WHAT YOU SHOULD DO
In the data that follows, how many lines include the string "docs"? Answer with the number alone.

Content starts

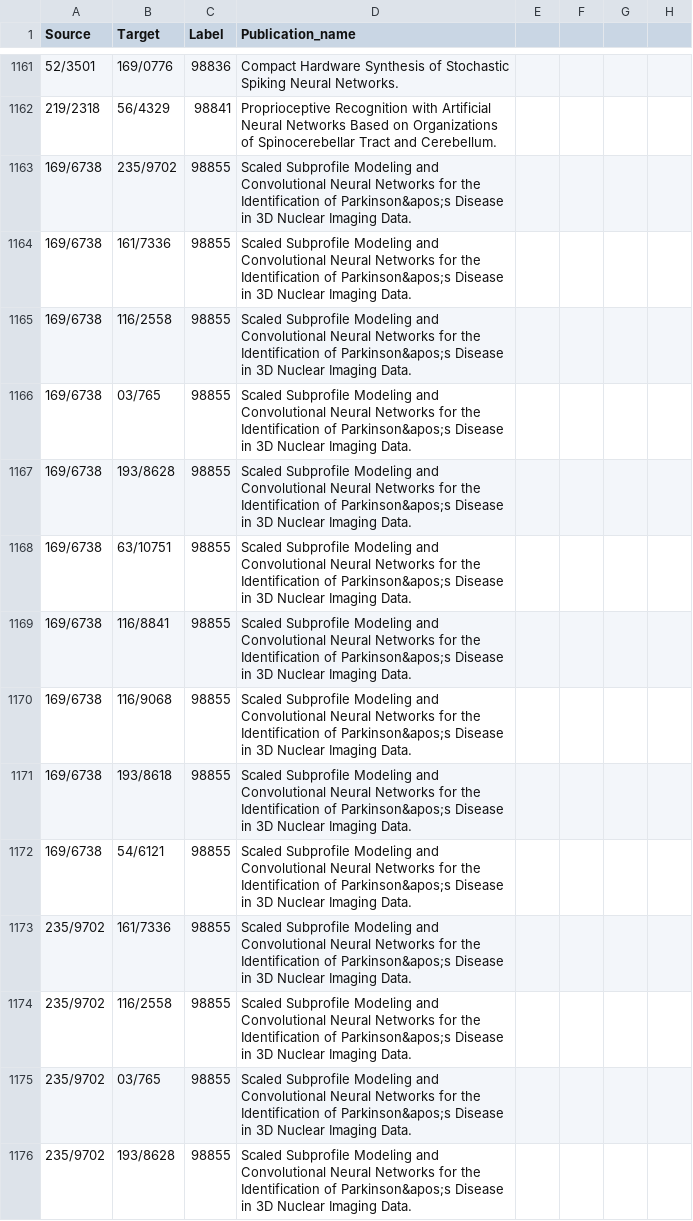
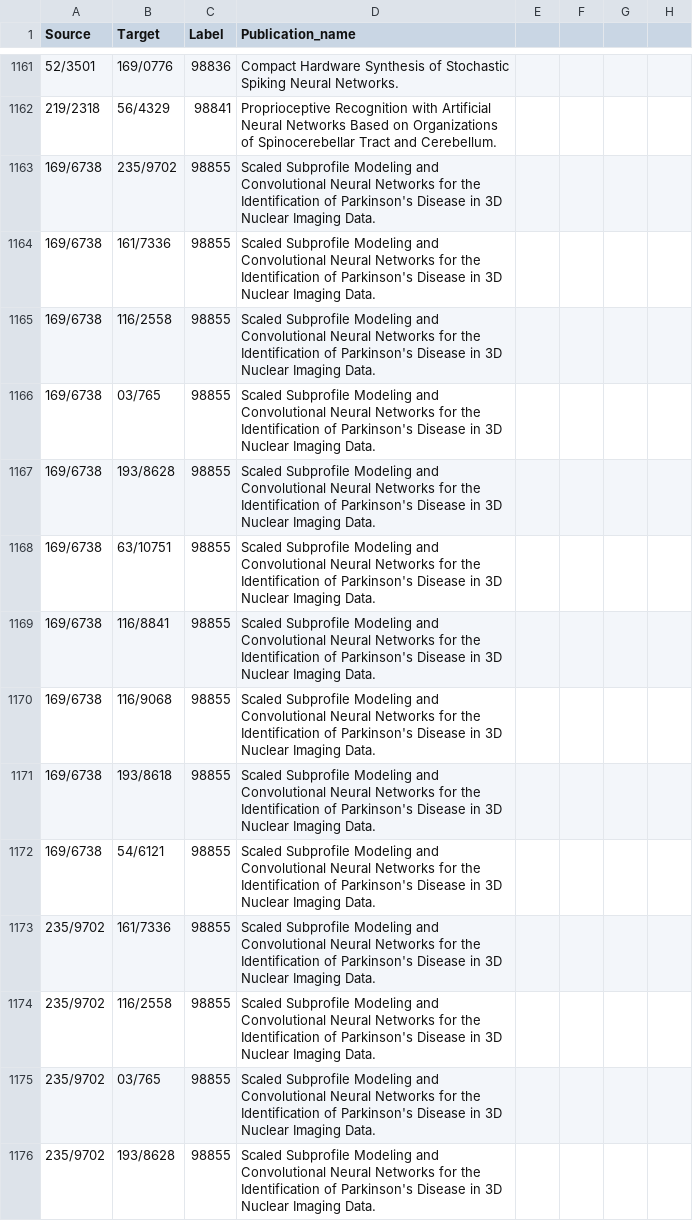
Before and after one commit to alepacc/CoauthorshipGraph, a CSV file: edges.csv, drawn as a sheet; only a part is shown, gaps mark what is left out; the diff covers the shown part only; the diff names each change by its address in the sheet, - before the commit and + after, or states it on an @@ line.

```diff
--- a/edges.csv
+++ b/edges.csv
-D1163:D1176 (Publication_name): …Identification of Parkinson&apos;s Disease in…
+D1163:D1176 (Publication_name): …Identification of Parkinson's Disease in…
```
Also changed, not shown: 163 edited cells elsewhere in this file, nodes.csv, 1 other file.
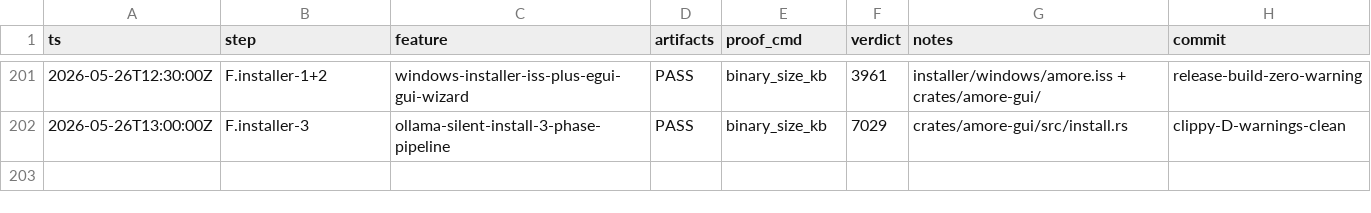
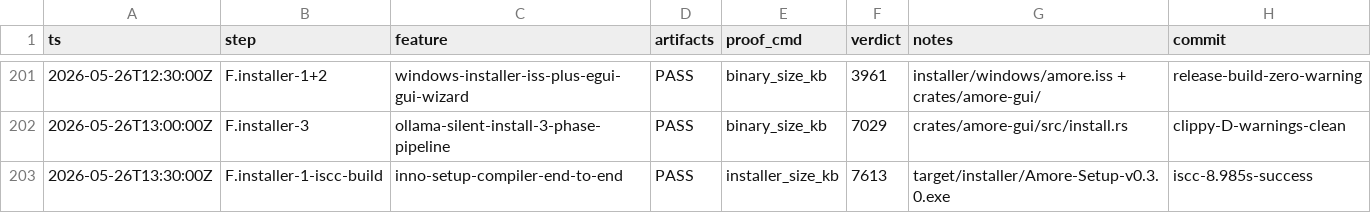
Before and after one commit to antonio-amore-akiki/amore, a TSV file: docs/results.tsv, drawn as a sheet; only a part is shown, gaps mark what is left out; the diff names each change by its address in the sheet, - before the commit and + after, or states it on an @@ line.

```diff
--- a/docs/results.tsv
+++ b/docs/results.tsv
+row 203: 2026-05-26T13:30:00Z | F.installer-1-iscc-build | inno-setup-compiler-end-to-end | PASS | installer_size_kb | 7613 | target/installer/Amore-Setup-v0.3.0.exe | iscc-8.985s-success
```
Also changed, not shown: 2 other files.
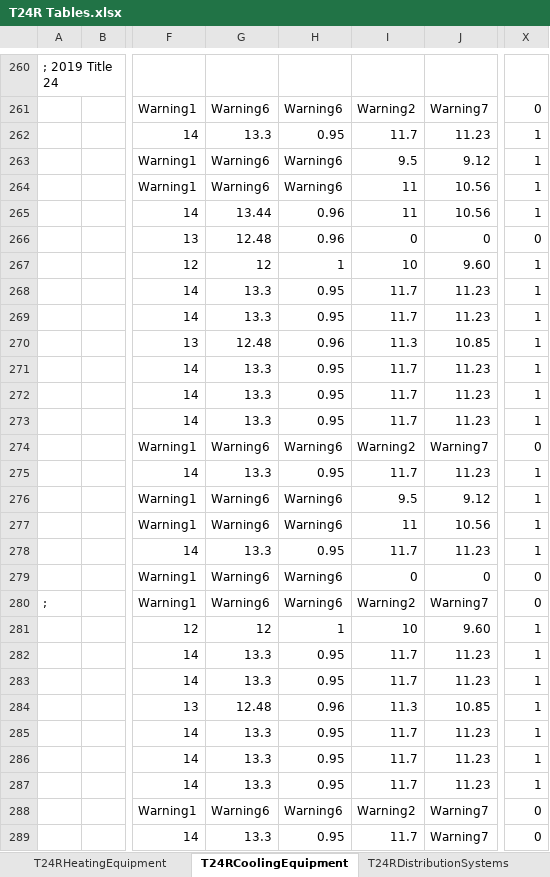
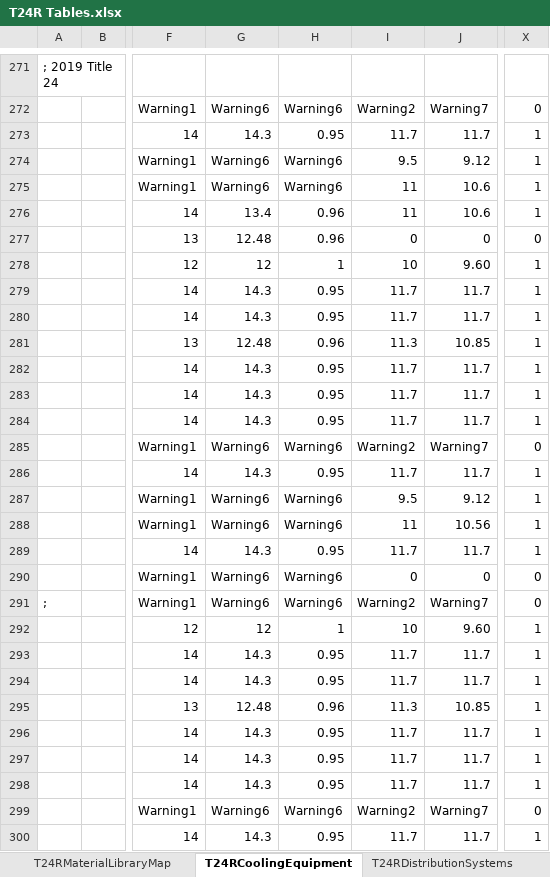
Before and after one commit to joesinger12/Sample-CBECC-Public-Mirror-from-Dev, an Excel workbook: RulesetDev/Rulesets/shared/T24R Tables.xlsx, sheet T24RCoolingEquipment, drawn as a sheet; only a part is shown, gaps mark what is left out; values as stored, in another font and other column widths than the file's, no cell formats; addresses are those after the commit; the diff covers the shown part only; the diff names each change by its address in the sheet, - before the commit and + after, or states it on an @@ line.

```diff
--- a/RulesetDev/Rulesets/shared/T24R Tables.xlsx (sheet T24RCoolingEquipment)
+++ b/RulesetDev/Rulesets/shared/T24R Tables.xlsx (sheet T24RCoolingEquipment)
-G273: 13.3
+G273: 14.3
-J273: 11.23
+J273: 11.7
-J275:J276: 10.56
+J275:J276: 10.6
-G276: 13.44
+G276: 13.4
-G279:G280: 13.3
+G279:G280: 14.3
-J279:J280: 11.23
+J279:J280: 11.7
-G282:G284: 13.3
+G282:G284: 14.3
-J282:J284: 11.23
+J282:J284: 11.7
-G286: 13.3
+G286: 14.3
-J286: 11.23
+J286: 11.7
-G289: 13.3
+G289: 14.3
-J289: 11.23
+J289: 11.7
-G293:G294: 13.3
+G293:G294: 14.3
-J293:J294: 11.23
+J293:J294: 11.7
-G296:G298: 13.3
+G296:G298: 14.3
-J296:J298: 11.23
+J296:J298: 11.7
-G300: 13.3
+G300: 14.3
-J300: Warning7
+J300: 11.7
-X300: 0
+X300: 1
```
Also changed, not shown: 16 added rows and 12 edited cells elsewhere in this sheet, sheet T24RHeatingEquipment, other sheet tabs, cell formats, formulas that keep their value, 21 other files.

Content ends

RESPONSE AREA
3